  • We will be shipping a free extension for Photoshop CS4 soon that will let you run Pixel Bender filters as well. John Nack demoed this at Photoshop World and blogged about it. These effects run on your computer’s Graphics card for super fast performance if you have a card that supports them (most do).

Now, for the stuff we announced yesterday (in one form or another):

  • After Effects CS4 supports Pixel Bender filters natively. The existing GPU-accelerated filters are Pixel Bender based and AE CS4 will also automatically load any 3rd party Pixel Bender filters that are put into a known directory.
  • The 1.0 version of the Pixel Bender Toolkit will be available to be installed as part of the After Effects and Flash Authoring CS4 installs.

Now, for the stuff that I can now say, but wasn’t in the CS4 announcement:

  • In addition to Pixel Bender Kernels (pbk) and Pixel Bender Bytecode (pbj), there is another Pixel Bender format. Pixel Bender Graphs (pbg). Pixel Bender Graphs are supported directly in After Effects CS4 and the Photoshop Pixel Bender extension. Pixel Bender Graph is an xml-based format that allows you to combine a network of Pixel Bender Kernels into a single effect for WAAAY more powerful filters. We’ll be posting a new version of the toolkit soon that supports the editing of these graphs and we’ll also be posting a specification for them soon on Adobe labs.
  • We’re adding another tool to the Pixel Bender authoring arsenal. There have been a bunch of 3rd party developers who want to create tools that generate Pixel Bender. To make it easier for them, we’ll be releasing a command-line utility that will allow you to compile a Pixel Bender Kernel file into a Pixel Bender Bytecode file. The work on this is complete. Look for this on labs very soon.

Got questions? Ask in the comments or on the Pixel Bender forum

10:57 AM Permalink
April 18, 2007

After Effects CS3 available on labs!

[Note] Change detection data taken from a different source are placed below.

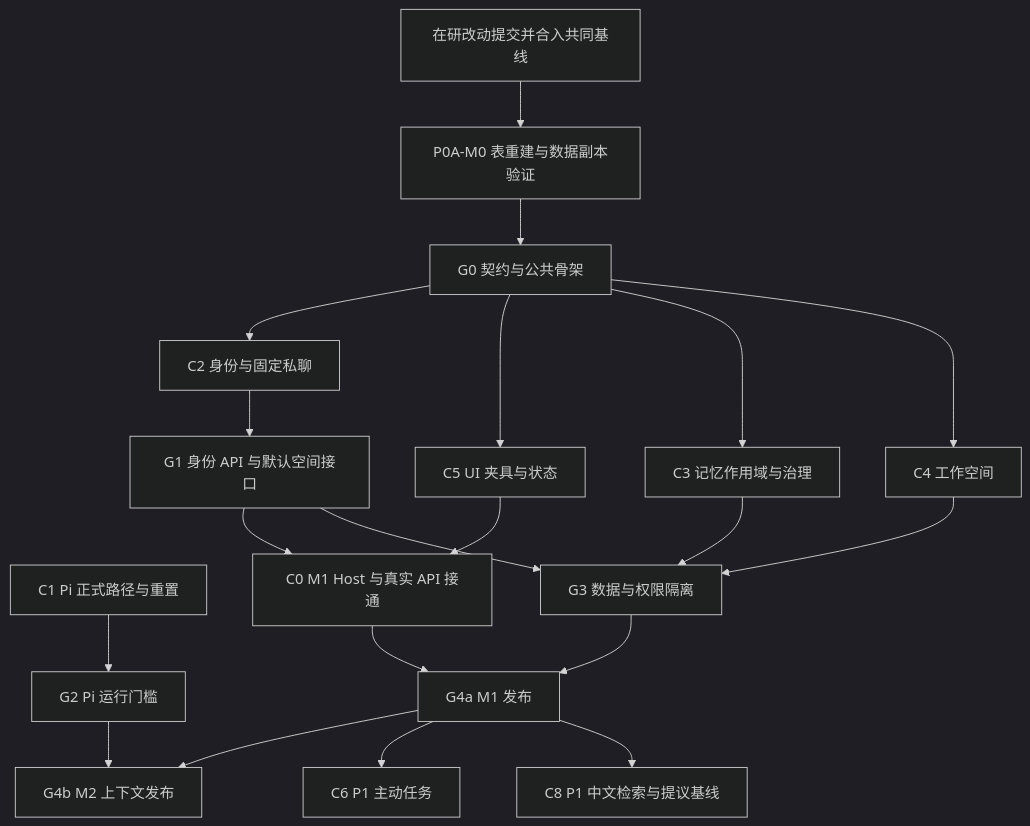
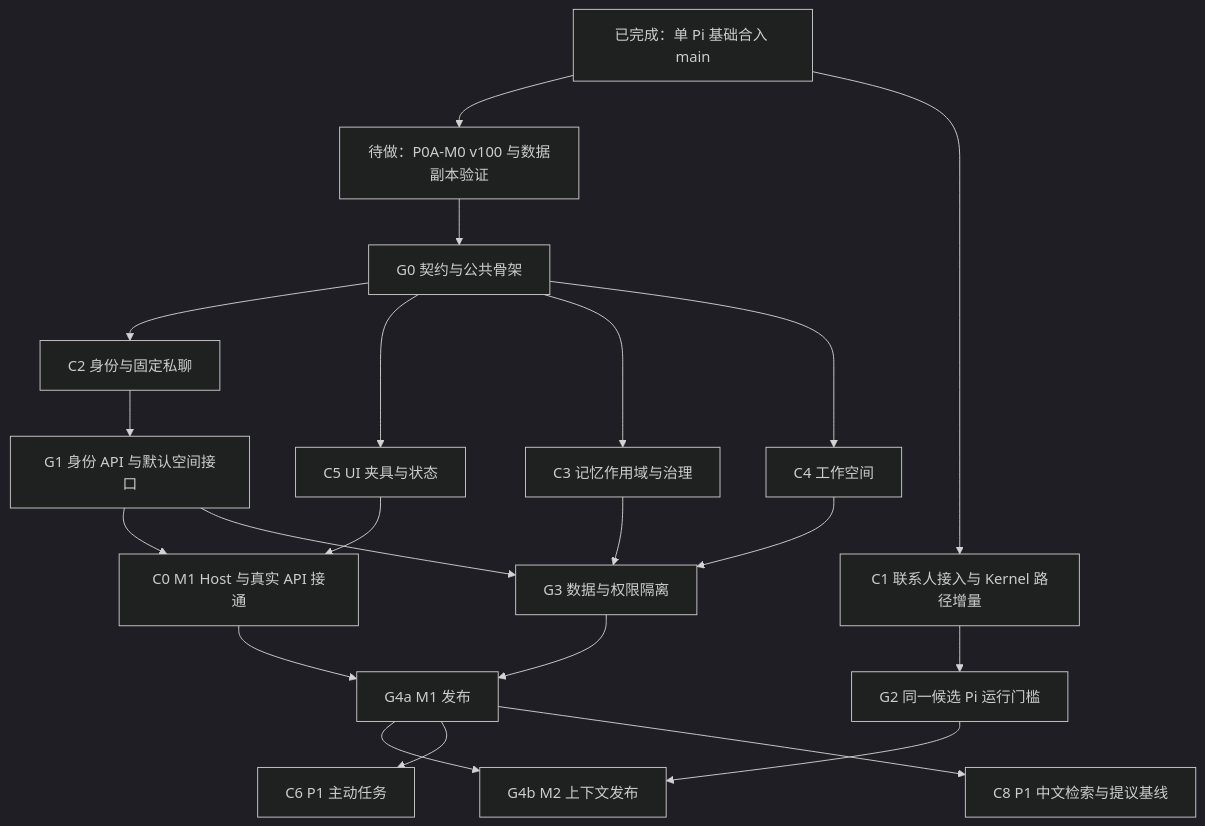
One commit to Hry1729/Fox-Agent changed the diagram in docs/05-开发指南/Fox联系人多Agent并行开发方案-20261028.md. Above: the diagram before and after it, drawn with Mermaid (dark theme). The commit also changed other lines of this file and 107 other files, not shown here.

````diff
--- a/docs/05-开发指南/Fox联系人多Agent并行开发方案-20261028.md
+++ b/docs/05-开发指南/Fox联系人多Agent并行开发方案-20261028.md
@@ -135,22 +217,23 @@
 ```mermaid
 flowchart TD
-    WIP[在研改动提交并合入共同基线] --> M0[P0A-M0 表重建与数据副本验证]
+    BASE[已完成：单 Pi 基础合入 main] --> M0[待做：P0A-M0 v100 与数据副本验证]
     M0 --> K[G0 契约与公共骨架]
     K --> ID[C2 身份与固定私聊]
     K --> UI[C5 UI 夹具与状态]
     K --> MEM[C3 记忆作用域与治理]
     K --> WS[C4 工作空间]
-    PI[C1 Pi 正式路径与重置] --> G2[G2 Pi 运行门槛]
+    BASE --> PI[C1 联系人接入与 Kernel 路径增量]
+    PI --> G2[G2 同一候选 Pi 运行门槛]
     ID --> G1[G1 身份 API 与默认空间接口]
     G1 --> JOIN[C0 M1 Host 与真实 API 接通]
     UI --> JOIN
     MEM --> ISO[G3 数据与权限隔离]
     WS --> ISO
     G1 --> ISO
     JOIN --> M1[G4a M1 发布]
     ISO --> M1
     M1 --> M2[G4b M2 上下文发布]
     G2 --> M2
     M1 --> TASK[C6 P1 主动任务]
     M1 --> EXT[C8 P1 中文检索与提议基线]
 ```
````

I’m a little late on this one, but I don’t mind…

AE PRO CS3 is now available on Adobe Labs for your previewing pleasure.

My team has spent a ton of time and sweat on this for the last year and some, helping the AE team (who are excellent folk to work with). There is still some stuff we’re working on to get it just right before it goes gold (yes, Mac OpenGL users, I mean you) but it feels great to get it out there into your hands.

The AE guys have done some amazing stuff in this release, Brainstorm and the Puppet tool are getting all the notice, but there is a lot of other stuff there too that should make your motion graphics work all the better: Multiprocessing, Shape Layers, better integration, better color management, clip notes, and a lot more.

Check it out.

9:56 AM Permalink